This was originally posted at Bad Ass Quilter’s Society, and I am reposting here for my own readers.
Saturday, June 8, I attended the “Pure Improv” class with Denyse Schmidt, with Richard Killeaney assisting, at her studio in Bridgeport, CT. After a last-minute decision to scoop up a spot that had opened up (I was on my phone at field day, checking to see if I had gotten in), I felt like I was ready to be free and open and to loosen up and try out some less-used techniques. Improv with an improv master? Perfect. I had been working on a detailed and painstaking mini quilt, and felt the need to do something different with other makers. At my core, I’m a nerd. I make lots of quilts and quilt patterns with fiddly pieces and straight lines. I taught Latin for pete’s sake!
We began the class working with templates from Denyse’s “shoemaker” pattern in her book Modern Quilts Traditional Inspiration. Cutting our pieces carefully, we pieced two complete blocks to get a feel for the pattern, and then we started riffing on the theme, making two more blocks without templates and ruler. In the following picture, it’s hard to even tell which one is which, right? There is a hint of a wonk to it, though, and that’s the point: subtle but effective over a large quilt.
Ahhhhh… lovely light and an airy space to work in. Heaven!
Then we got down to it: How far can you take the pattern and still have its essentials be recognizable?
This was what I had been anticipating the most before I arrived: the manipulation of a pattern to become a true “improv” piece. I let myself off the chain so to speak, and really threw myself into it, not using my typical skill set, and it was really freeing.
Yet as fun and free as it was, for me, the experience was also profoundly thought provoking. There are many aspects to improv, but one of the reasons I, myself, have not incorporated it into my own quilting life is that I always felt as if it lacked something vital when I did it, and I couldn’t put a finger on it. Hearing Denise talk during our last critique, I had one of those moments where thoughts from all over fell into place and led me to a revelation: She said, you don’t want your work to be inauthentic. At that moment, I realized I had never really incorporated improvisational piecing into my work because I never felt as if my improv was authentic. I was making it look like the imrpov I had seen, and to me it was mimicry, not originality.
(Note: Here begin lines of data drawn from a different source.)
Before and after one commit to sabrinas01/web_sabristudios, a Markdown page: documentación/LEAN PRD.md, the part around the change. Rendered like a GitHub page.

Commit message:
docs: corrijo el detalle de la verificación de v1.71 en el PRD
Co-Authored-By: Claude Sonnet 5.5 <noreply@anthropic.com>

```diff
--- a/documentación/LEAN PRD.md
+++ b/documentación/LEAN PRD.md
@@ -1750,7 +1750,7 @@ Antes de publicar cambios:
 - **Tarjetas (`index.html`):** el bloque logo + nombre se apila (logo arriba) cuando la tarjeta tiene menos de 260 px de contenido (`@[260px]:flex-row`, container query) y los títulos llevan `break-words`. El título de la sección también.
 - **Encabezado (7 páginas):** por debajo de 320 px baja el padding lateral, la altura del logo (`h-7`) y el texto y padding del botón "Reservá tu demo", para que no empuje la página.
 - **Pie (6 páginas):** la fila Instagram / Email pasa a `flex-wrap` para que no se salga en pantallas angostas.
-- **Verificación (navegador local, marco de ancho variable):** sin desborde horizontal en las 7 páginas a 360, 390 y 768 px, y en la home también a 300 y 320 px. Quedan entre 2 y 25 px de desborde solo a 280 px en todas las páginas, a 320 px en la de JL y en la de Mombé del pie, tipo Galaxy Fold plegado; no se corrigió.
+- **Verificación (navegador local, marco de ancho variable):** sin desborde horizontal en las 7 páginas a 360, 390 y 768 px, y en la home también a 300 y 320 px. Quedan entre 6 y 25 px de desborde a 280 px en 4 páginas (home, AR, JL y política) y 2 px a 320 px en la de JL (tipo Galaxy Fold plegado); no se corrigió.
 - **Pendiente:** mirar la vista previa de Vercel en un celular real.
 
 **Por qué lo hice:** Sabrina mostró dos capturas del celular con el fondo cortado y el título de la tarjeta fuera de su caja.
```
This class with Denyse, for me, provided a way to move into improvisational piecing without feeling like a fake, and being true to my own artistic vision.
Many thanks to Denyse, for a really wonderful class, and to Richard (agh, no photo!) for his solid support and thoughtfulness.
Who wouldn’t find this view inspirational?